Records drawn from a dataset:

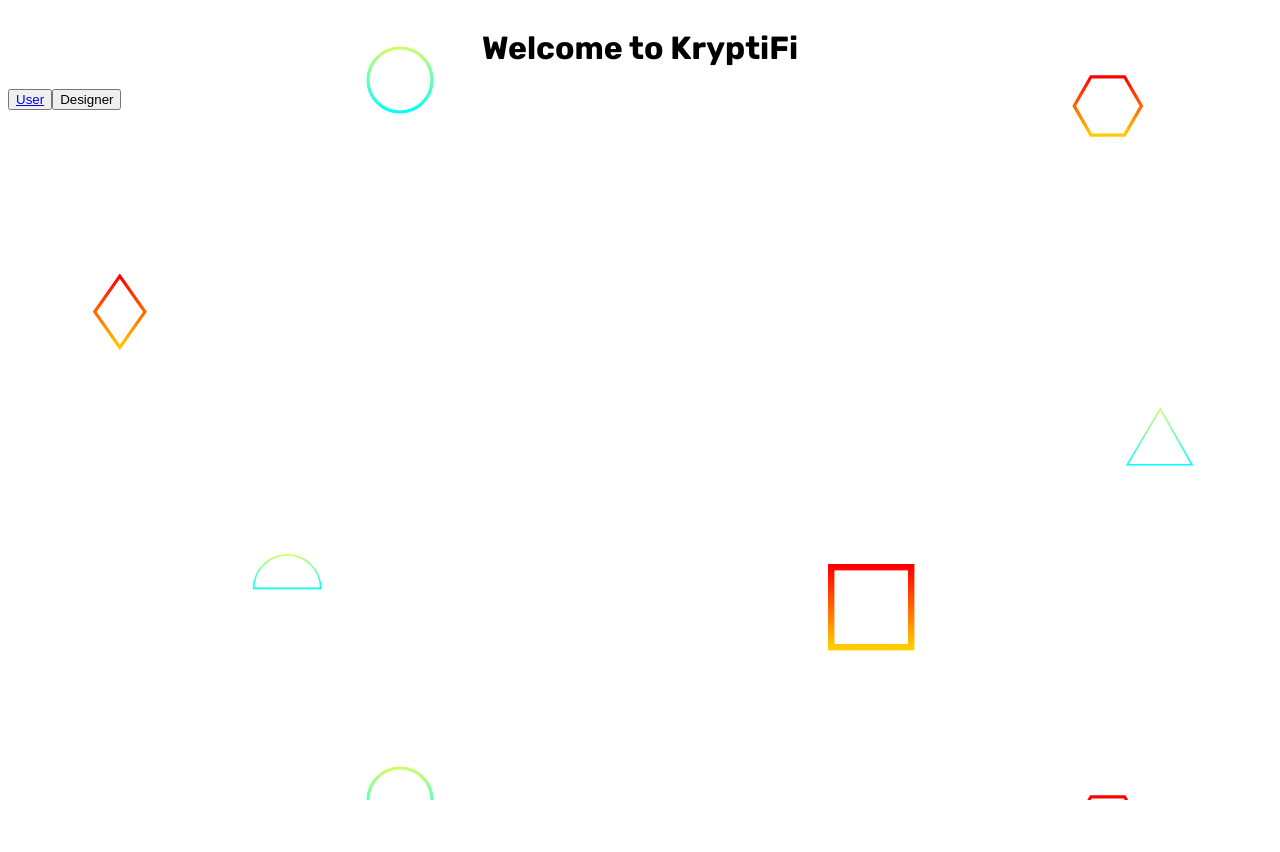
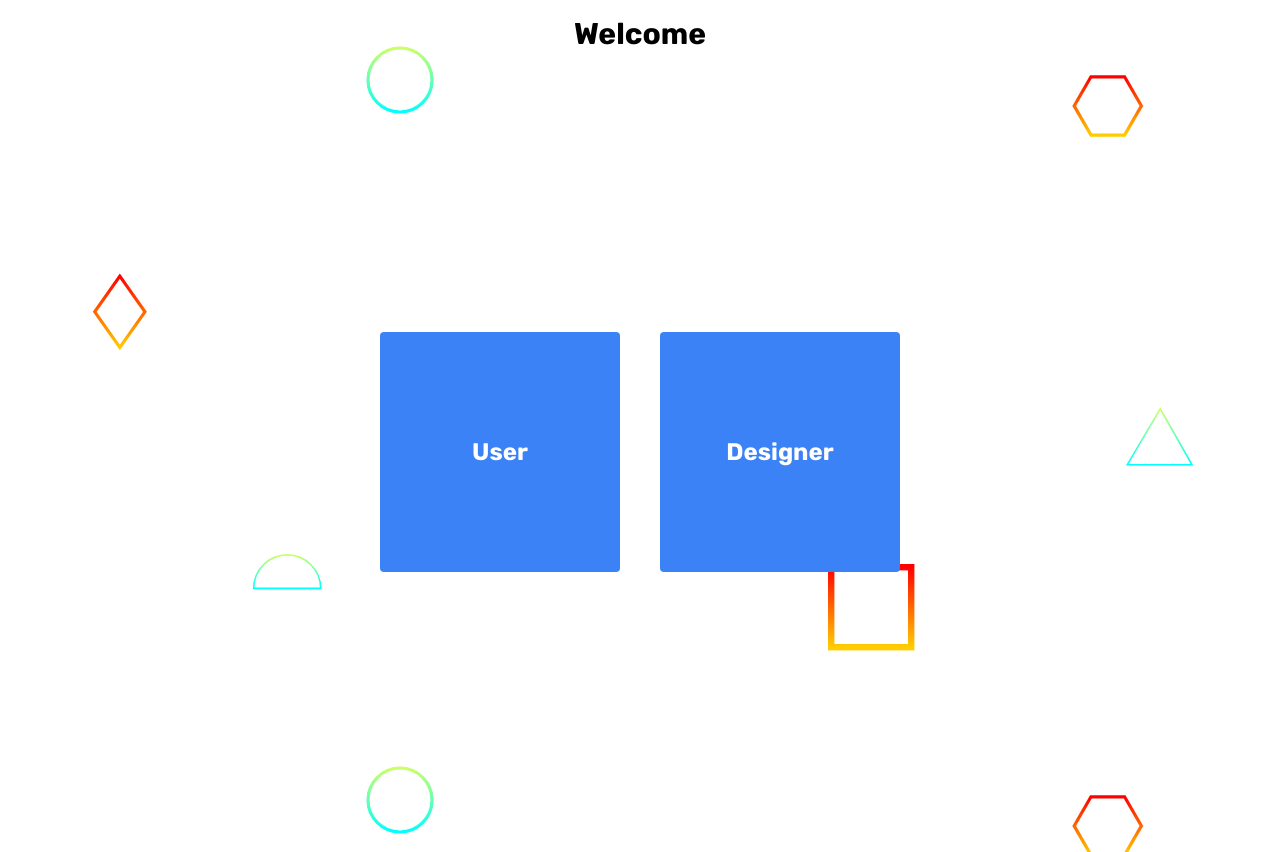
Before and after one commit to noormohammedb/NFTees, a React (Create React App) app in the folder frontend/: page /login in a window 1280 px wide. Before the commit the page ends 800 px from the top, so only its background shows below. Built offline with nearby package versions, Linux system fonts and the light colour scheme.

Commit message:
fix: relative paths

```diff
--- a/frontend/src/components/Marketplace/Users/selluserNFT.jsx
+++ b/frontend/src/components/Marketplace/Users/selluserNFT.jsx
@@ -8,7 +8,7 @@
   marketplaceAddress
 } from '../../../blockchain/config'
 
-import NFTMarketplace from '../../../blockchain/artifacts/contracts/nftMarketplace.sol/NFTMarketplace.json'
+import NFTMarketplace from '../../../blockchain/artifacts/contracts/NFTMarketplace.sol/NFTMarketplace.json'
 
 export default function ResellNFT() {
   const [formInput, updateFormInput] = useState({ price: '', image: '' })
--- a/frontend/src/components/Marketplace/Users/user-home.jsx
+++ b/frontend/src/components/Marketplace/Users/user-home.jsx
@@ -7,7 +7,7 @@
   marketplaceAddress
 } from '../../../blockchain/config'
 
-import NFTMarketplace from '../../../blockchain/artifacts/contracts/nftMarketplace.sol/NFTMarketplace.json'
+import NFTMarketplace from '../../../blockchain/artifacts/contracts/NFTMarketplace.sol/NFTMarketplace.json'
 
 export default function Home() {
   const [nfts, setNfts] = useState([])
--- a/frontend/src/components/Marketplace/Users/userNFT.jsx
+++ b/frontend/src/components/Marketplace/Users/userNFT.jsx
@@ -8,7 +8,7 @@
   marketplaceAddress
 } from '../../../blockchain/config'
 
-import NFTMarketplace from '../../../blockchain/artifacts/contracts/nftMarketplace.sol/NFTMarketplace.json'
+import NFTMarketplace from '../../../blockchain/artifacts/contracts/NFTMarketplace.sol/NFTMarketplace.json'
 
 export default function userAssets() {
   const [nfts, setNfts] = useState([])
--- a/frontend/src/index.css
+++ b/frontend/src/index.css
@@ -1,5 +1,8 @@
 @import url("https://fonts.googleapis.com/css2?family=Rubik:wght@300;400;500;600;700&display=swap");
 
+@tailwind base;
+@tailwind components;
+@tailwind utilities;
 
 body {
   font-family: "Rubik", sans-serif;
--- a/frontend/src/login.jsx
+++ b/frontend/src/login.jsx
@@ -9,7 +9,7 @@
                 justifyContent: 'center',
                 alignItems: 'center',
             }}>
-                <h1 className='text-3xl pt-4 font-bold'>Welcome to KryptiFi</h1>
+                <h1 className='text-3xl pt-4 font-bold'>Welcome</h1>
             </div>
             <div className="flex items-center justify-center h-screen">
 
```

--

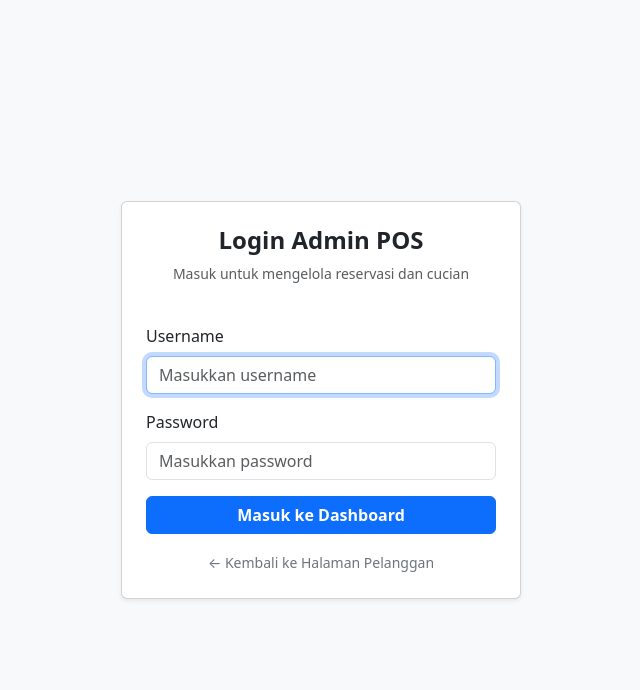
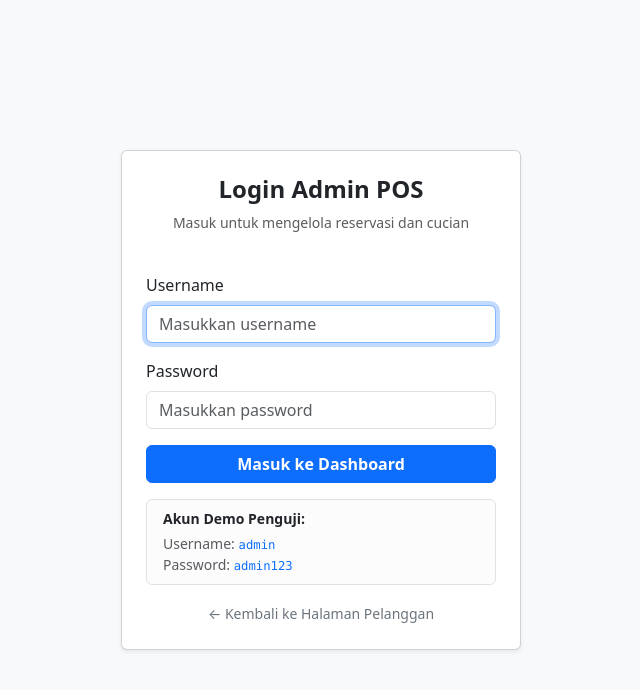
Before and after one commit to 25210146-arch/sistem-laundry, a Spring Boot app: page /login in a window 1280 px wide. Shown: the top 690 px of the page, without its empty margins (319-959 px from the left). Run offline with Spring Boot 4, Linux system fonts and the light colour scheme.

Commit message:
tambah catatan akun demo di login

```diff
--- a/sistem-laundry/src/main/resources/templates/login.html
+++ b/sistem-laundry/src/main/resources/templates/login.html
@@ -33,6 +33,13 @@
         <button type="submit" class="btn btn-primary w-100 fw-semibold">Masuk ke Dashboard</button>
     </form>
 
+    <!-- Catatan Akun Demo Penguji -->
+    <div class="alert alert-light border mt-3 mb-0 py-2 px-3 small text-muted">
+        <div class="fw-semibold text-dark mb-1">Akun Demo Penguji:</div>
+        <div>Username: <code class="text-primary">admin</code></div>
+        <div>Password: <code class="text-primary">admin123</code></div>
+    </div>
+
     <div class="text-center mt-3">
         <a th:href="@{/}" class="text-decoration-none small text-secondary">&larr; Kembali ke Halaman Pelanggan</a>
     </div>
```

---

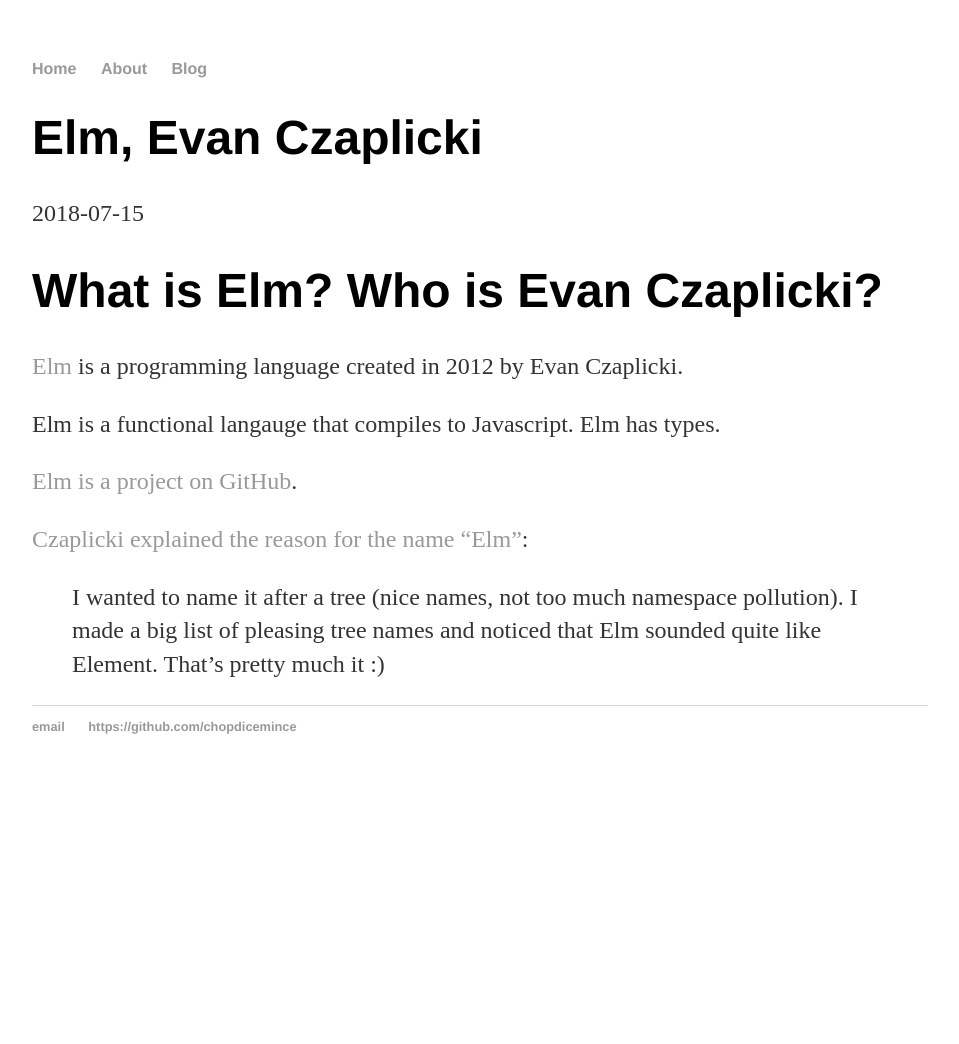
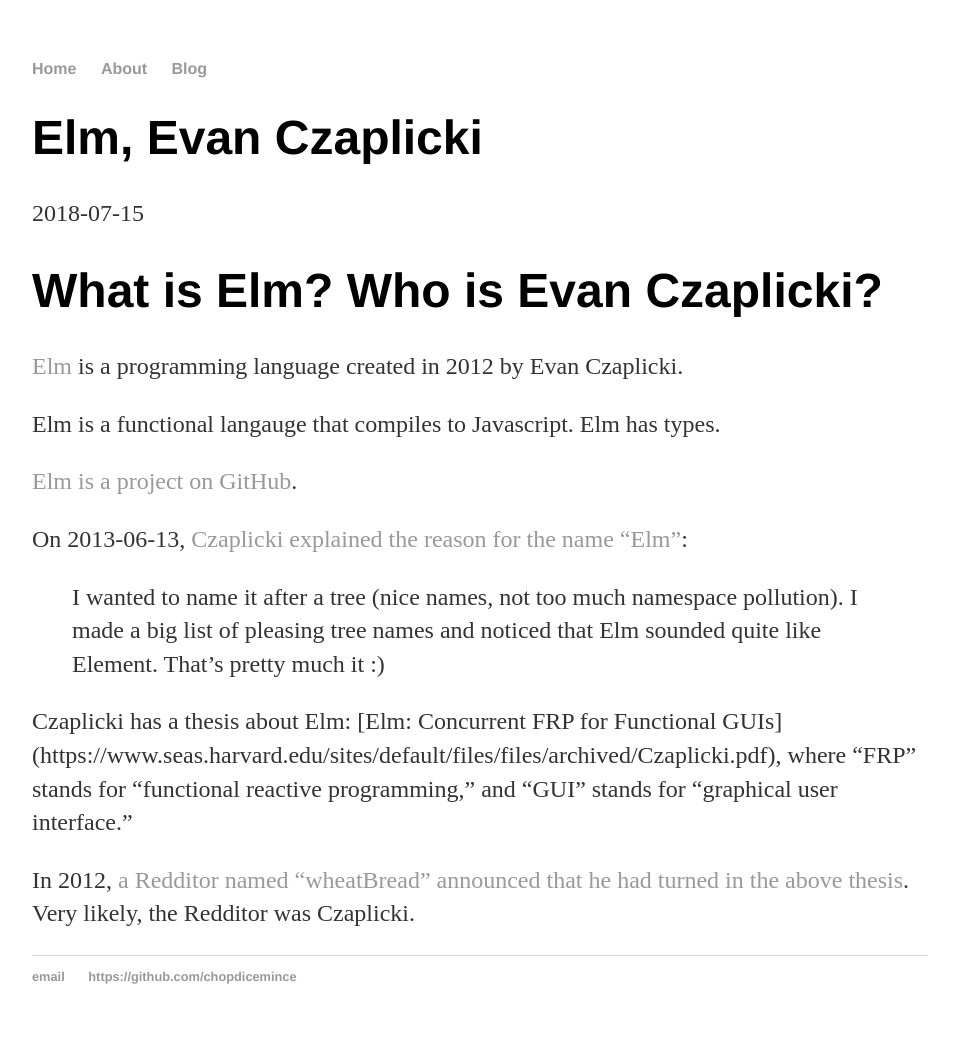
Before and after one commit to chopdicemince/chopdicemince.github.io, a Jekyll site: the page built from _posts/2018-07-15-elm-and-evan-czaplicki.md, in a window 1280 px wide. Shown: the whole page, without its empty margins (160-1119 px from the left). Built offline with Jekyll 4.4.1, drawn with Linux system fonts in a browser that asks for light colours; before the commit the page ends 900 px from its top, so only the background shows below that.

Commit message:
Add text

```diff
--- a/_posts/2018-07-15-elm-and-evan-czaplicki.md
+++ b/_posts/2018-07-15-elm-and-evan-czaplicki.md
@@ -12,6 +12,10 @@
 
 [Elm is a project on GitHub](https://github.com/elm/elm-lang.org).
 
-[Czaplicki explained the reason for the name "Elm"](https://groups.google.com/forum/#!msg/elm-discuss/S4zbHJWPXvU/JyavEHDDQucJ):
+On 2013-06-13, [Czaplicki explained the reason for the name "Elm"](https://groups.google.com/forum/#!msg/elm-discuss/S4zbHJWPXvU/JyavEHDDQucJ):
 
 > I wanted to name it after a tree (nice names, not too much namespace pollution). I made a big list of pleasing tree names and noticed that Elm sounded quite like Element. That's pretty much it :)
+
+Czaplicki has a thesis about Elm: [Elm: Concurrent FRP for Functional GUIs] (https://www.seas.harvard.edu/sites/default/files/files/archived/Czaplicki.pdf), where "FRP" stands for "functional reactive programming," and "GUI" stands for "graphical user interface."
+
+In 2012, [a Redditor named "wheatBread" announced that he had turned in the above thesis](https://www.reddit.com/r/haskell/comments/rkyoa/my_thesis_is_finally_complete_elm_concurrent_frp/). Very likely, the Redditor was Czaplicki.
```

• Task directions:
Select all lines with the word "Users" from the entries above.

• Written reply:
--- a/frontend/src/components/Marketplace/Users/selluserNFT.jsx
+++ b/frontend/src/components/Marketplace/Users/selluserNFT.jsx
--- a/frontend/src/components/Marketplace/Users/user-home.jsx
+++ b/frontend/src/components/Marketplace/Users/user-home.jsx
--- a/frontend/src/components/Marketplace/Users/userNFT.jsx
+++ b/frontend/src/components/Marketplace/Users/userNFT.jsx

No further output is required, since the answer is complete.